The most common mistake made when cooking this fruit
When it comes to cooking spaghetti squash, Clarke says it’s beyond easy to accidentally overcook it. “It happens more often than you think. You want the squash strands to be al dente so they hold their texture, and if you cook it too long, they’ll get mushy,” she says. To tell if your squash is done, she recommends lightly pressing on the outside of the squash. “It should give just a little. The squash will look golden on the outside and the inside will have just turned fork tender.”
How to pick the perfect spaghetti squash
When choosing the perfect spaghetti squash from the bunch, Clarke recommends paying close attention to two key elements: firmness and bruising. “A firm spaghetti squash that feels heavy for its size and one that doesn’t have any soft spots,” is juuuust right, according to the recipe developer. “Avoid ones with cracks or missing stems. And, if your squash is green and you’d like to ripen it, put it in a warmer place,” she says.
The good news: Clarke says most squashes you’ll find at the grocery store are ready to cook right away. So, if you’re not ready to pop it in the oven just yet, store it in a cool, dry place to keep it from over-ripening. Also, keep in mind that, generally speaking, you can plan to get about two to three servings per spaghetti squash, although this can vary depending on its size, which may come in handy when meal planning for the week.

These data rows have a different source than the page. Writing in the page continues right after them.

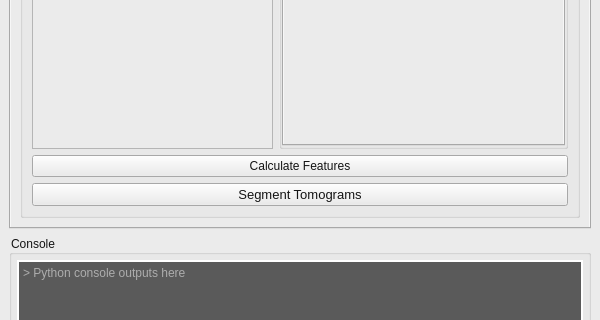
Before: the Qt Designer form qt_project/mainwindow.ui in VivianDLi/CryoViT-UI, drawn with Qt 5; both pictures show x 0 to 600 and y 440 to 760 of the 600 by 900 pixel window.
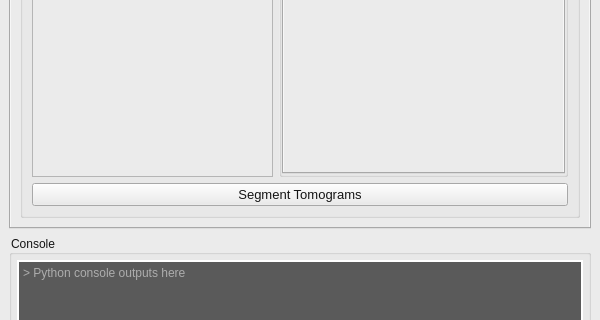
After: the same form once the commit is applied. Icons and pictures are not drawn.

Commit message: behavioural bug-fixes and layout adjustments in preprocessing, UI progress bar, and DINO feature generation

Patch:
```diff
--- a/qt_project/mainwindow.ui
+++ b/qt_project/mainwindow.ui
@@ -400,13 +400,6 @@
              </widget>
             </widget>
            </item>
-           <item row="5" column="0" colspan="11">
-            <widget class="QPushButton" name="featureButtonSeg">
-             <property name="text">
-              <string>Calculate Features</string>
-             </property>
-            </widget>
-           </item>
            <item row="0" column="0">
             <widget class="QLabel" name="dataDirectoryLabel">
              <property name="text">
```
Left out of the diff: 2 changed lines with no effect on the pictures. The commit also changes 3 other files.
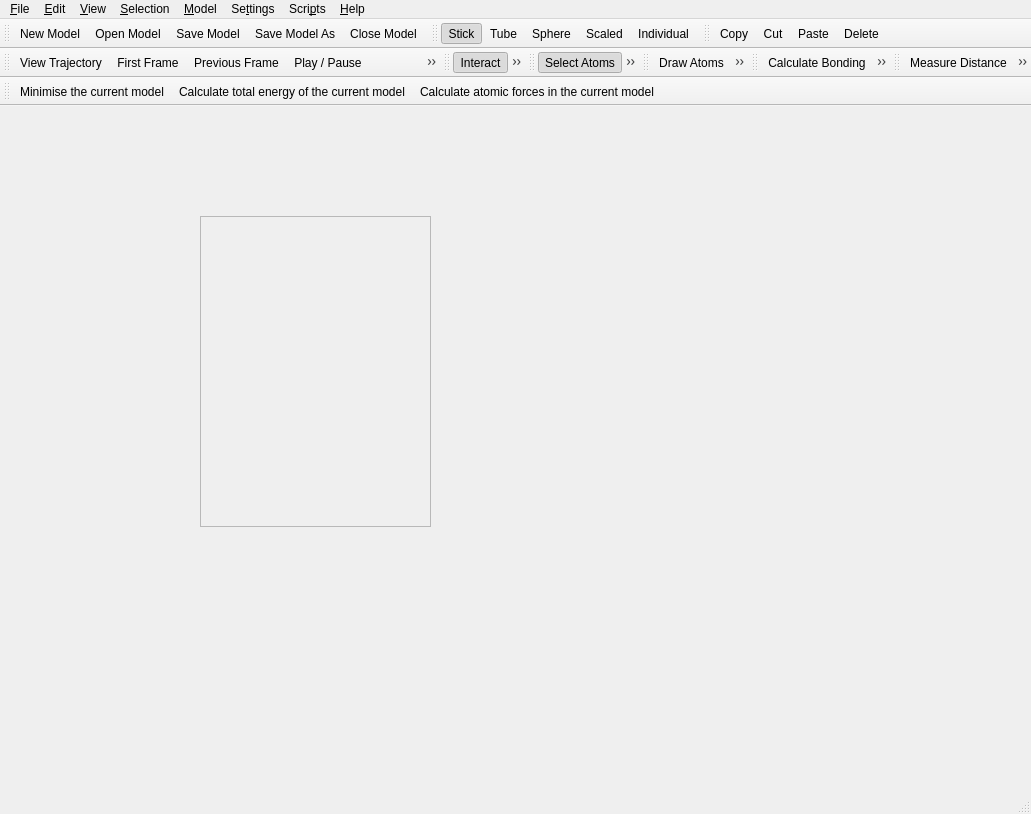
Old version of the form branches/nugui/src/gui/mainwindow.ui in the repository trisyoungs/aten.
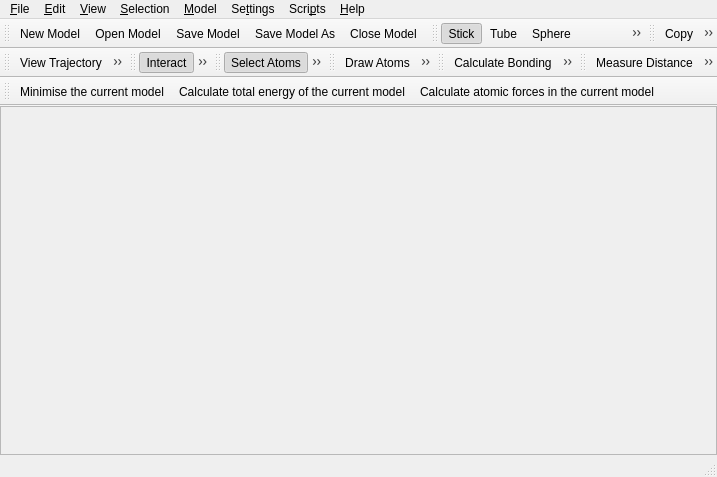
New version of the form. Icons and pictures are not drawn. Custom widgets are drawn as their Qt base class.

Diff of the .ui file:
```diff
--- a/branches/nugui/src/gui/mainwindow.ui
+++ b/branches/nugui/src/gui/mainwindow.ui
@@ -7,8 +7,8 @@
    <rect>
     <x>0</x>
     <y>0</y>
-    <width>1031</width>
-    <height>814</height>
+    <width>463</width>
+    <height>477</height>
    </rect>
   </property>
   <property name="sizePolicy">
@@ -43,46 +43,26 @@
    <bool>true</bool>
   </property>
   <widget class="QWidget" name="MainWindowLayout">
-   <widget class="QFrame" name="ViewFrame">
-    <property name="geometry">
-     <rect>
-      <x>200</x>
-      <y>110</y>
-      <width>231</width>
-      <height>311</height>
-     </rect>
-    </property>
-    <property name="frameShape">
-     <enum>QFrame::StyledPanel</enum>
-    </property>
-    <property name="frameShadow">
-     <enum>QFrame::Raised</enum>
-    </property>
-   </widget>
-   <widget class="TTabBar" name="ModelTabs" native="true">
-    <property name="geometry">
-     <rect>
-      <x>3</x>
-      <y>3</y>
-      <width>16</width>
-      <height>16</height>
-     </rect>
-    </property>
-    <property name="sizePolicy">
-     <sizepolicy hsizetype="Expanding" vsizetype="Fixed">
-      <horstretch>255</horstretch>
-      <verstretch>0</verstretch>
-     </sizepolicy>
-    </property>
-   </widget>
+   <layout class="QVBoxLayout" name="verticalLayout">
+    <item>
+     <widget class="QFrame" name="ViewFrame">
+      <property name="frameShape">
+       <enum>QFrame::StyledPanel</enum>
+      </property>
+      <property name="frameShadow">
+       <enum>QFrame::Raised</enum>
+      </property>
+     </widget>
+    </item>
+   </layout>
   </widget>
   <widget class="QMenuBar" name="MainWindowMenuBar">
    <property name="geometry">
     <rect>
      <x>0</x>
      <y>0</y>
-     <width>1031</width>
-     <height>19</height>
+     <width>463</width>
+     <height>20</height>
     </rect>
    </property>
    <widget class="QMenu" name="SettingsMenu">
@@ -2373,13 +2353,6 @@
   </action>
  </widget>
  <layoutdefault spacing="0" margin="0"/>
- <customwidgets>
-  <customwidget>
-   <class>TTabBar</class>
-   <extends>QWidget</extends>
-   <header>gui/ttabbar.uih</header>
-  </customwidget>
- </customwidgets>
  <resources>
   <include location="icons.qrc"/>
  </resources>
```
Left out of the diff: 228 changed lines with no effect on the pictures.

Can’t get enough squash? This acorn squash chips recipe will do the trick: